- Change detection data
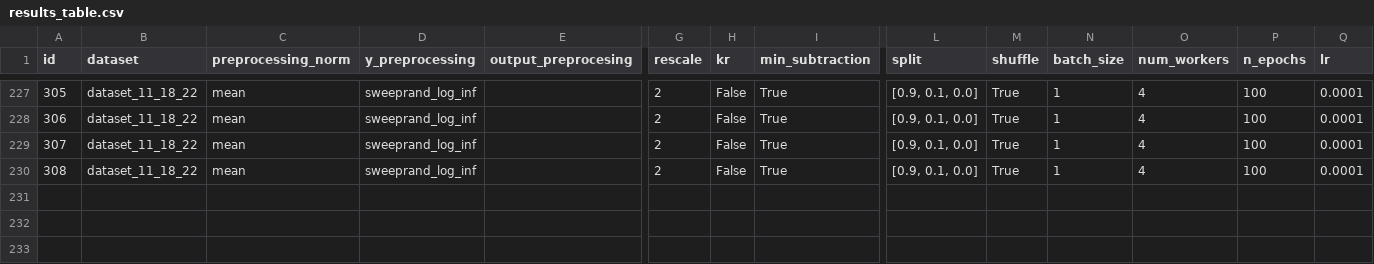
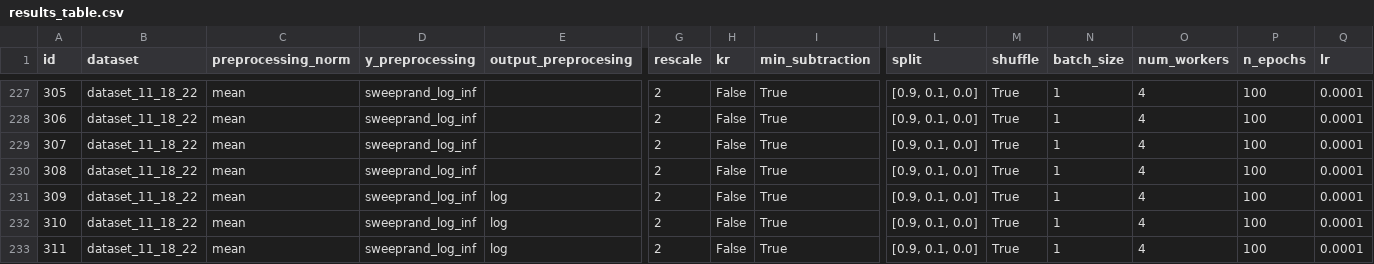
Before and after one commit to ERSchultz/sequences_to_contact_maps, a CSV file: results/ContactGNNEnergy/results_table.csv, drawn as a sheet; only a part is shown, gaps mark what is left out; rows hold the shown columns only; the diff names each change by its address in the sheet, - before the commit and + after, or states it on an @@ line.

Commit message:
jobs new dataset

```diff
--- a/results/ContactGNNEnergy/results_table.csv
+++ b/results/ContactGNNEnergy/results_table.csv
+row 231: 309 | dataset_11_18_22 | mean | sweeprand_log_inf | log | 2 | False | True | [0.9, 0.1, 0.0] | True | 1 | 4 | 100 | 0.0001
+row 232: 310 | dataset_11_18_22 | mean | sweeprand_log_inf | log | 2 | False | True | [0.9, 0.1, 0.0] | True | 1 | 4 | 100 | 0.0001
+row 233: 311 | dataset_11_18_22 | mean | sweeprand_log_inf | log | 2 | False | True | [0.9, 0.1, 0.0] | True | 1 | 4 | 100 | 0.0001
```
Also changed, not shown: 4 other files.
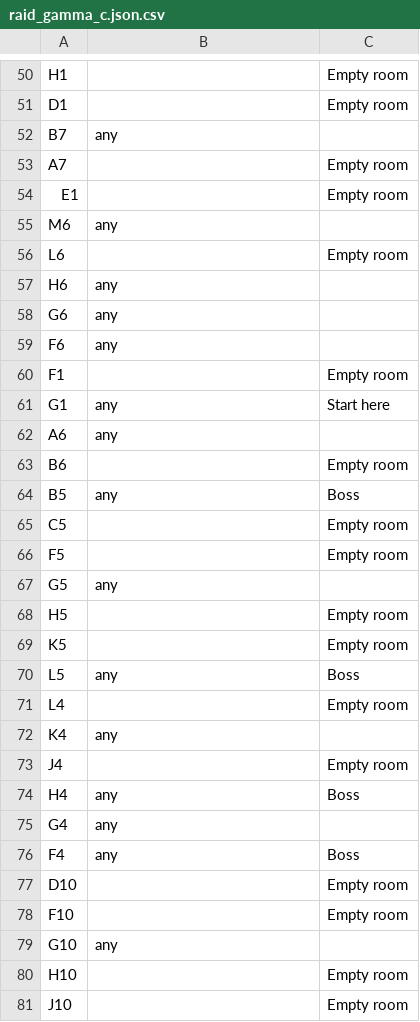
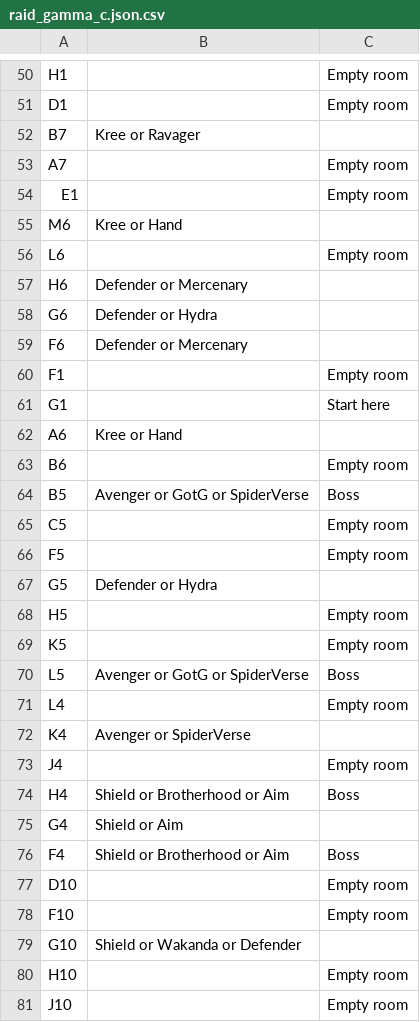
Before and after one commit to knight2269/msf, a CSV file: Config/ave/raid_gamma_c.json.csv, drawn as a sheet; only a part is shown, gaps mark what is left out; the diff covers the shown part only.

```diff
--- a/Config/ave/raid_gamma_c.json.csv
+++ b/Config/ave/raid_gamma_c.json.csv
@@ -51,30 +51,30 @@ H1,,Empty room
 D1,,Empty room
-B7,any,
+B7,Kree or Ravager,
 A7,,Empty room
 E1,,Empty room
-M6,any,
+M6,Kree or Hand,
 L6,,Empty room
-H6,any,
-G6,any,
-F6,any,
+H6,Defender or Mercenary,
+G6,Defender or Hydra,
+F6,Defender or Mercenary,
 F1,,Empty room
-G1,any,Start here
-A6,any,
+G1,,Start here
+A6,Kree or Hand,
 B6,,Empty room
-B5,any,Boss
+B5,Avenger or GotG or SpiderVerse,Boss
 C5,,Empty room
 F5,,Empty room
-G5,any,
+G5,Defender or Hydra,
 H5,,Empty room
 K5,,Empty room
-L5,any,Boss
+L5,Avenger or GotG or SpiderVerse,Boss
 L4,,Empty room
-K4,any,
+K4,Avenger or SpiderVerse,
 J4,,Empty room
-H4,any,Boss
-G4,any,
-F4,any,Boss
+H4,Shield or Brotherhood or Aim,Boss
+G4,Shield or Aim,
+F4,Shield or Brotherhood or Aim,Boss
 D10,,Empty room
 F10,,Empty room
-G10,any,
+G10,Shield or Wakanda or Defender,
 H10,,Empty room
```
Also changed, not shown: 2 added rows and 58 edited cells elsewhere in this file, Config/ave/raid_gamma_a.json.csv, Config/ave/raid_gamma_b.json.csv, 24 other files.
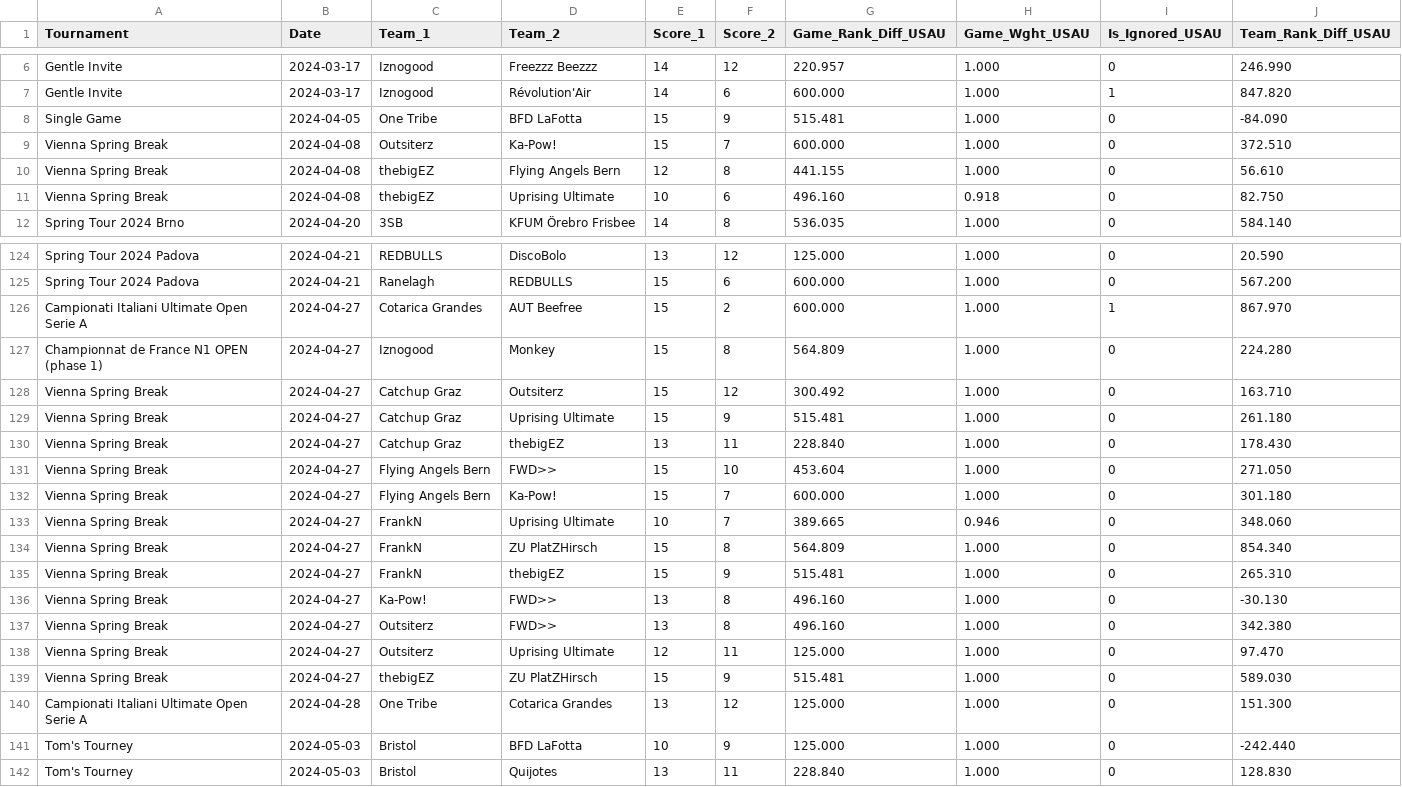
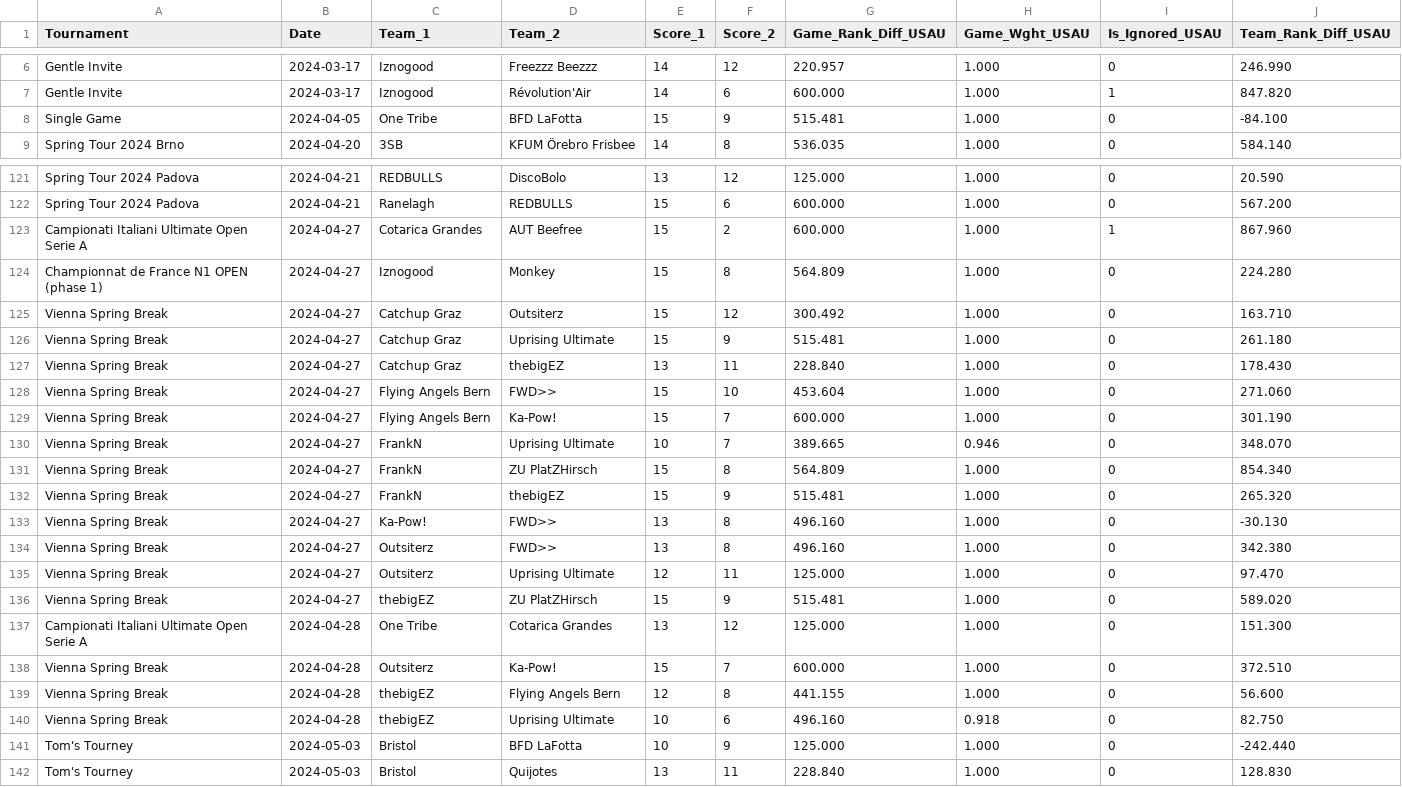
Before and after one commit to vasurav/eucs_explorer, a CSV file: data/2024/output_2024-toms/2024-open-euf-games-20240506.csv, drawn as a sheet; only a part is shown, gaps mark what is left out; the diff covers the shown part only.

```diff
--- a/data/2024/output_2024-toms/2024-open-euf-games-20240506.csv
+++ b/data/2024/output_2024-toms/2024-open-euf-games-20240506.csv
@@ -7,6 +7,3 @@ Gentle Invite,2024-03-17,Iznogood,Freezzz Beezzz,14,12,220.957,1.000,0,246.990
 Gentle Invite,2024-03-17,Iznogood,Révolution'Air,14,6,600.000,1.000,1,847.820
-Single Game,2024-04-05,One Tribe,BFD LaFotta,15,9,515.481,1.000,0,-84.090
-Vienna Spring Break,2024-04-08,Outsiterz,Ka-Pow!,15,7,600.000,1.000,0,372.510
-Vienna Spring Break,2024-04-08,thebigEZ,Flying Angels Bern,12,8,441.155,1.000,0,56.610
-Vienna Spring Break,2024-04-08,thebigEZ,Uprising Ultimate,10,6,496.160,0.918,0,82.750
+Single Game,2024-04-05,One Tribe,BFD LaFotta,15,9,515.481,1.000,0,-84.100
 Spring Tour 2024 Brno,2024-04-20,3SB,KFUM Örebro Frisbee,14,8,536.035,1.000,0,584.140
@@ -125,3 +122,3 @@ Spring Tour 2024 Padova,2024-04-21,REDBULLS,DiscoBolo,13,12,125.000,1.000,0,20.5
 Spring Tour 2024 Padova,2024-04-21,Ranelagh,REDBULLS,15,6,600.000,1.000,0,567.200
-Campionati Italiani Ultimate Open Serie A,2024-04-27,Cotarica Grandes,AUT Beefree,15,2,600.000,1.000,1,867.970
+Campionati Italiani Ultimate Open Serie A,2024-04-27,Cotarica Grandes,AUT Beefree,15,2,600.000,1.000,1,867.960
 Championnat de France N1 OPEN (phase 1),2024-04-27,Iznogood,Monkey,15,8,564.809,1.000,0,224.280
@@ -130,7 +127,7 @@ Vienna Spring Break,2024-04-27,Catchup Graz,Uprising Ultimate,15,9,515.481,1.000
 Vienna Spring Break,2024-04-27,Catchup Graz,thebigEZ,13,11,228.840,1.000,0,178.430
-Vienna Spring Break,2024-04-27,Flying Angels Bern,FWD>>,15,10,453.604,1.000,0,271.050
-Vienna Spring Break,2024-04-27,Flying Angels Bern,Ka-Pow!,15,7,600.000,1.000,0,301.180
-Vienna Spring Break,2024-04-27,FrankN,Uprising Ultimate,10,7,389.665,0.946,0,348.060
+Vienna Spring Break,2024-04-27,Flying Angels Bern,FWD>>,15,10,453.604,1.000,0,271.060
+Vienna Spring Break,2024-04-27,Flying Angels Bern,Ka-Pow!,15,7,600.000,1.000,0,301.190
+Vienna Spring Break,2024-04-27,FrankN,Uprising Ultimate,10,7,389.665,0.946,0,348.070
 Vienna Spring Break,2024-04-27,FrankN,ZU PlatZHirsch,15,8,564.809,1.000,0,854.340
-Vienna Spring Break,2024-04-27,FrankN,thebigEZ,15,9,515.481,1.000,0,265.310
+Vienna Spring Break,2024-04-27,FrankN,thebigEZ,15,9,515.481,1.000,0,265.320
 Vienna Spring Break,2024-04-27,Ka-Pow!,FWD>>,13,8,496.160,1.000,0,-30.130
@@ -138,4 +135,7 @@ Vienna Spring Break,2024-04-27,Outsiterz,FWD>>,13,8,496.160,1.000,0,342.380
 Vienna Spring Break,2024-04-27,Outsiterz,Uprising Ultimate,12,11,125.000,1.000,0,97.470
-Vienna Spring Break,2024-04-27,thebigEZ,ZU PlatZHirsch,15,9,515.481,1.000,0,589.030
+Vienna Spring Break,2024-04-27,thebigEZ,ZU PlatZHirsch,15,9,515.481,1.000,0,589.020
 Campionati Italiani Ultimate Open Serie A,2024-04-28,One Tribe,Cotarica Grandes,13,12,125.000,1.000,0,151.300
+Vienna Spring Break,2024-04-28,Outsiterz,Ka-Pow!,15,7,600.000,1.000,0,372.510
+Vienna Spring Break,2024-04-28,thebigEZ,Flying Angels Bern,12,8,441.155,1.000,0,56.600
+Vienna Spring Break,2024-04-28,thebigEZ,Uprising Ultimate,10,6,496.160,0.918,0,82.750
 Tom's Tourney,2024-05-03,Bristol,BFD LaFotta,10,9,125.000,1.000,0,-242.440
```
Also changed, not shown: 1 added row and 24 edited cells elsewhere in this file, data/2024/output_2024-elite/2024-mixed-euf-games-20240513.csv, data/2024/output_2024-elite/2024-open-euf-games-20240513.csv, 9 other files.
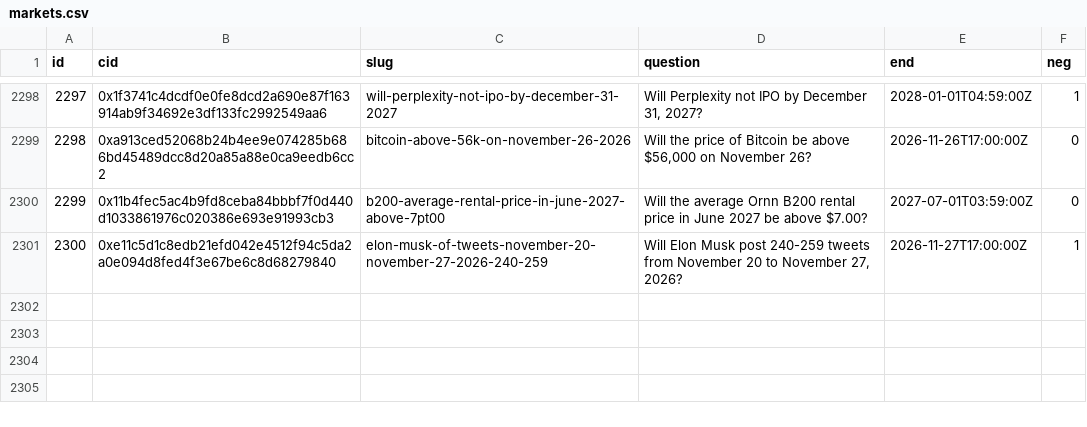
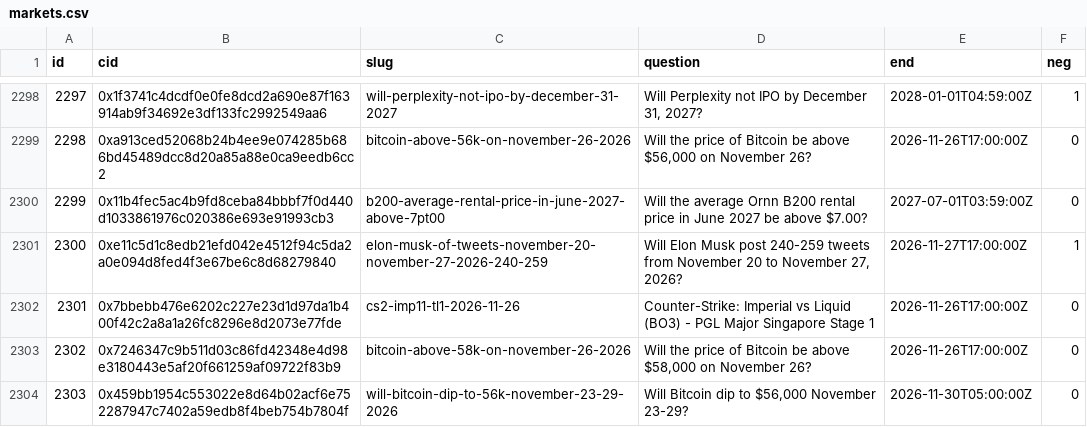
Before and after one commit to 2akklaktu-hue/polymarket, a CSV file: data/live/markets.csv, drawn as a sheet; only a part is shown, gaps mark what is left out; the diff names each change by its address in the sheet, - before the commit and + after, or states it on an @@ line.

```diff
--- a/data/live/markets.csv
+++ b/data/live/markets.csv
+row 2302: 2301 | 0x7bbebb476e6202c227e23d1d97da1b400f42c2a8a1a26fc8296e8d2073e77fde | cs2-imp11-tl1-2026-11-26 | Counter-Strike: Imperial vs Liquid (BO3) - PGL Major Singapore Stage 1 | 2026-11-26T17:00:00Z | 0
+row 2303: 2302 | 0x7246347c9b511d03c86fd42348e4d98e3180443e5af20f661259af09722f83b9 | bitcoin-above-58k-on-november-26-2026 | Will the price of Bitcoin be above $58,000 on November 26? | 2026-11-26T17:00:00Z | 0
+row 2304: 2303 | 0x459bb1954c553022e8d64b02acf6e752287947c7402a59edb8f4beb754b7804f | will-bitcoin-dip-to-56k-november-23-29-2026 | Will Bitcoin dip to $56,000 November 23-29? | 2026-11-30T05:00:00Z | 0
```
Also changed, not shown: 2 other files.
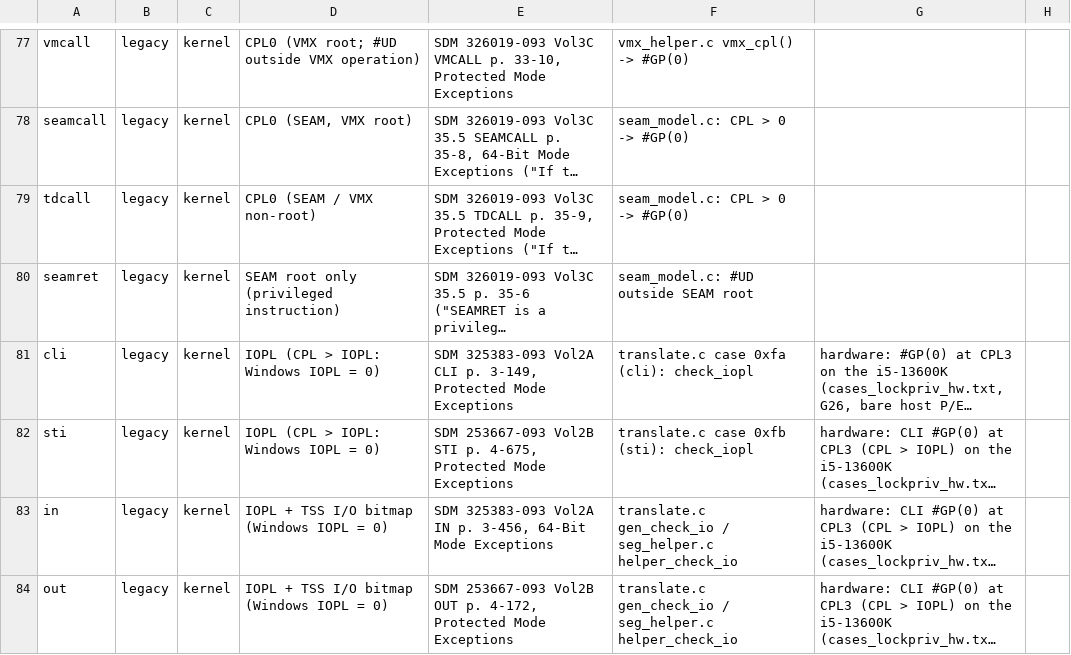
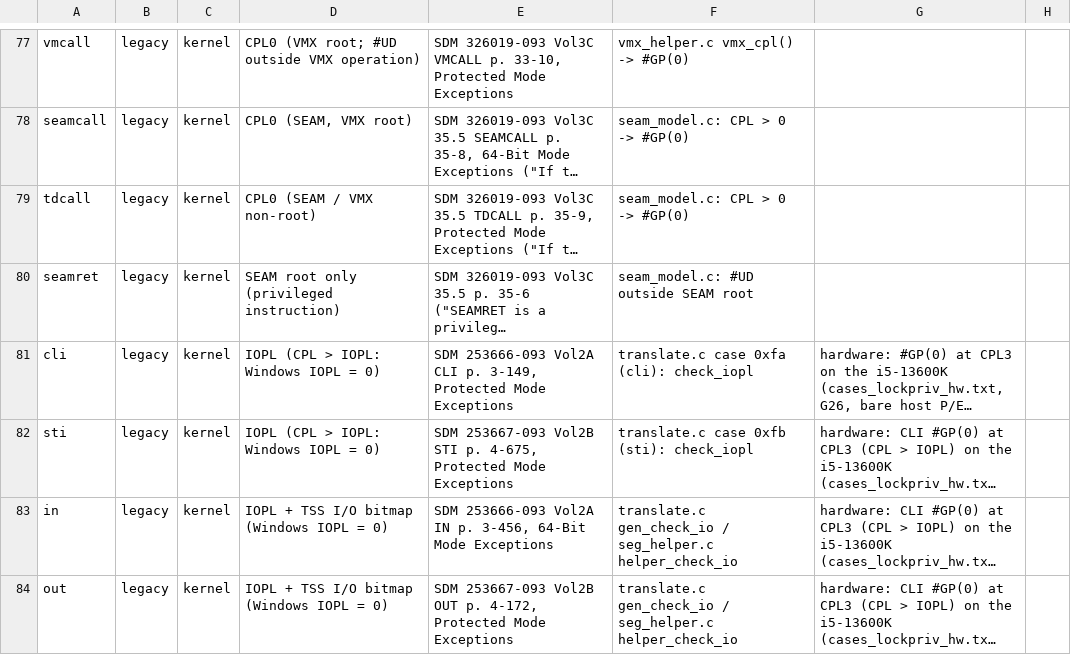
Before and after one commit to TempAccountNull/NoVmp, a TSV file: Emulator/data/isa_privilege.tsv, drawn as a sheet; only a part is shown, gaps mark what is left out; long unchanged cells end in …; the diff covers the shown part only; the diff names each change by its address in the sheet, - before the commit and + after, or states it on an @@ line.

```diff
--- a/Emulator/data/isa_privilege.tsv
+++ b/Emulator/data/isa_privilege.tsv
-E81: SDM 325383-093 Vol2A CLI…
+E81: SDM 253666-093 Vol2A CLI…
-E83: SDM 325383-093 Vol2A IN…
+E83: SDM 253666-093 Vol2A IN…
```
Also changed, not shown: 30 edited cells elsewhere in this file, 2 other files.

- Aim of the task
When a line of the records holds the word "Defender", copy that line.

- Output below
+H6,Defender or Mercenary,
+G6,Defender or Hydra,
+F6,Defender or Mercenary,
+G5,Defender or Hydra,
+G10,Shield or Wakanda or Defender,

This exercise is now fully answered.